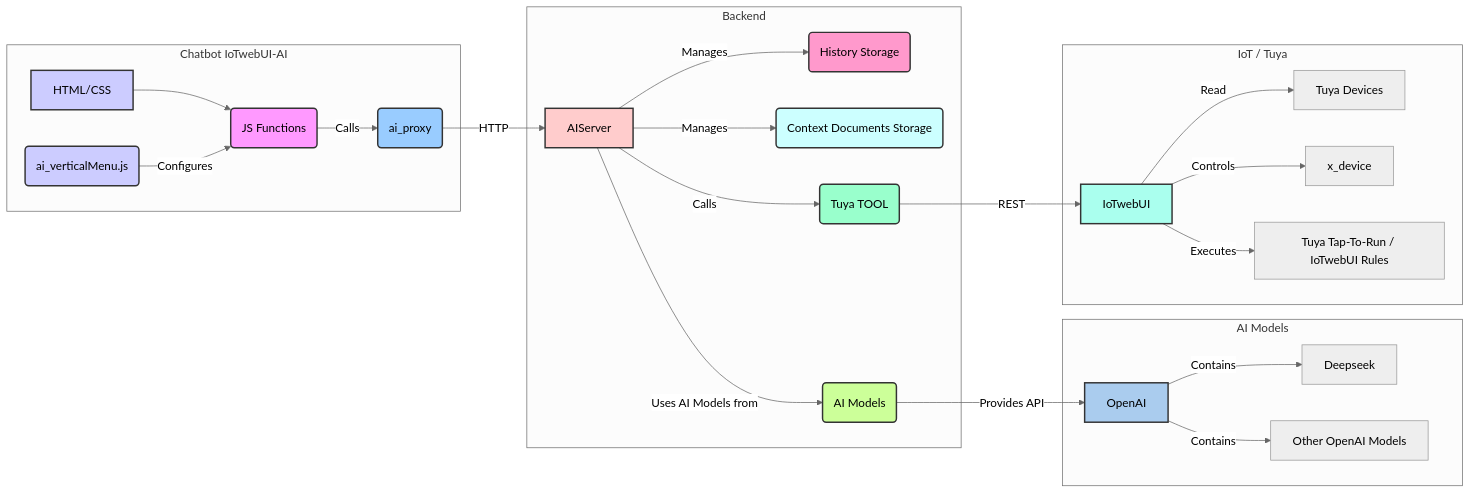
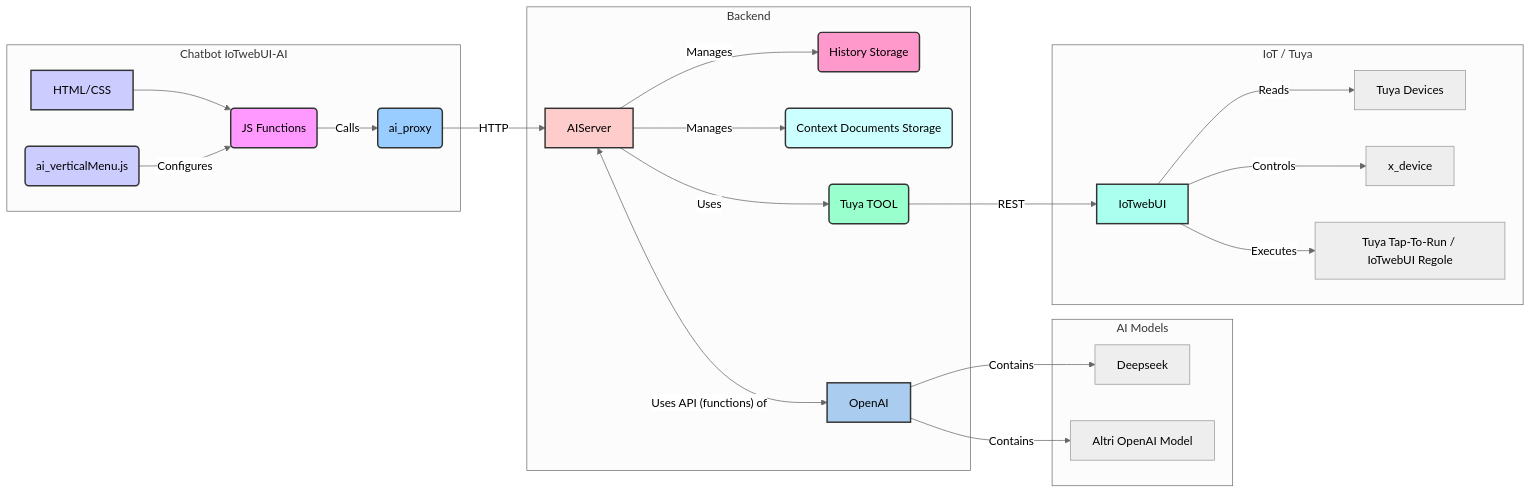
The diagram in IOTwebUI-AI/README.md (msillano/IoTwebUI), drawn with Mermaid before and after one commit. The commit also changed other lines of this file, not shown here.

````diff
--- a/IOTwebUI-AI/README.md
+++ b/IOTwebUI-AI/README.md
@@ -9,41 +9,39 @@
 ```mermaid
 %%{init: {'theme': 'neutral'}}%%
 graph LR
     subgraph Chatbot IoTwebUI-AI
         style UI fill:#ccf,stroke:#333,stroke-width:2px
         style UI_JS fill:#f9f,stroke:#333,stroke-width:2px
         style UI_Menu fill:#ccf,stroke:#333,stroke-width:2px
         UI[HTML/CSS] --> UI_JS(JS Functions);
         UI_Menu(ai_verticalMenu.js) -- Configures --> UI_JS;
         UI_JS -- Calls --> Proxy(ai_proxy);
     end
 
     subgraph Backend
         style Proxy fill:#9cf,stroke:#333,stroke-width:2px
         style AIServer fill:#fcc,stroke:#333,stroke-width:2px
         style HistoryDB fill:#f9c,stroke:#333,stroke-width:2px
         style ContextFiles fill:#cff,stroke:#333,stroke-width:2px
         Proxy -- HTTP --> AIServer;
-        AIServer -- Uses AI Models from --> AIModels(AI Models);
+        AIServer <-- Uses API (functions) of --> OpenAI;
         AIServer -- Manages --> HistoryDB(History Storage);
         AIServer -- Manages --> ContextFiles(Context Documents Storage);
-        AIServer -- Calls   --> IoT(Tuya TOOL);
+        AIServer -- Uses --> IoT(Tuya TOOL);
     end
 
-    subgraph AI Models
-        style AIModels fill:#cf9,stroke:#333,stroke-width:2px
+    subgraph AI Models 
         style OpenAI fill:#ace,stroke:#333,stroke-width:2px
-        AIModels -- Provides API --> OpenAI;
-        OpenAI -- Contains --> Deepseek;
-        OpenAI -- Contains --> GPTModels[Other OpenAI Models];
+        OpenAI -- Contains  --> Deepseek;
+        OpenAI -- Contains --> GPTModels[Altri OpenAI Model];
      end
 
     subgraph IoT / Tuya
         style IoT fill:#9fc,stroke:#333,stroke-width:2px
         style IoTwebUI fill:#afe,stroke:#333,stroke-width:2px
         IoT -- REST --> IoTwebUI;
-        IoTwebUI -- Read -->     TuyaDevices[Tuya Devices];
+        IoTwebUI -- Reads -->     TuyaDevices[Tuya Devices];
         IoTwebUI -- Controls --> x_device;
-        IoTwebUI -- Executes --> TuyaAutomations[Tuya Tap-To-Run / IoTwebUI Rules];
+        IoTwebUI -- Executes --> TuyaAutomations[Tuya Tap-To-Run / IoTwebUI Regole];
     end
 ```
````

- _BRIEF_:
Check each line of the entries, and copy the ones that contain "GPTModels".

- _TASK SOLUTION_:
-        OpenAI -- Contains --> GPTModels[Other OpenAI Models];
+        OpenAI -- Contains --> GPTModels[Altri OpenAI Model];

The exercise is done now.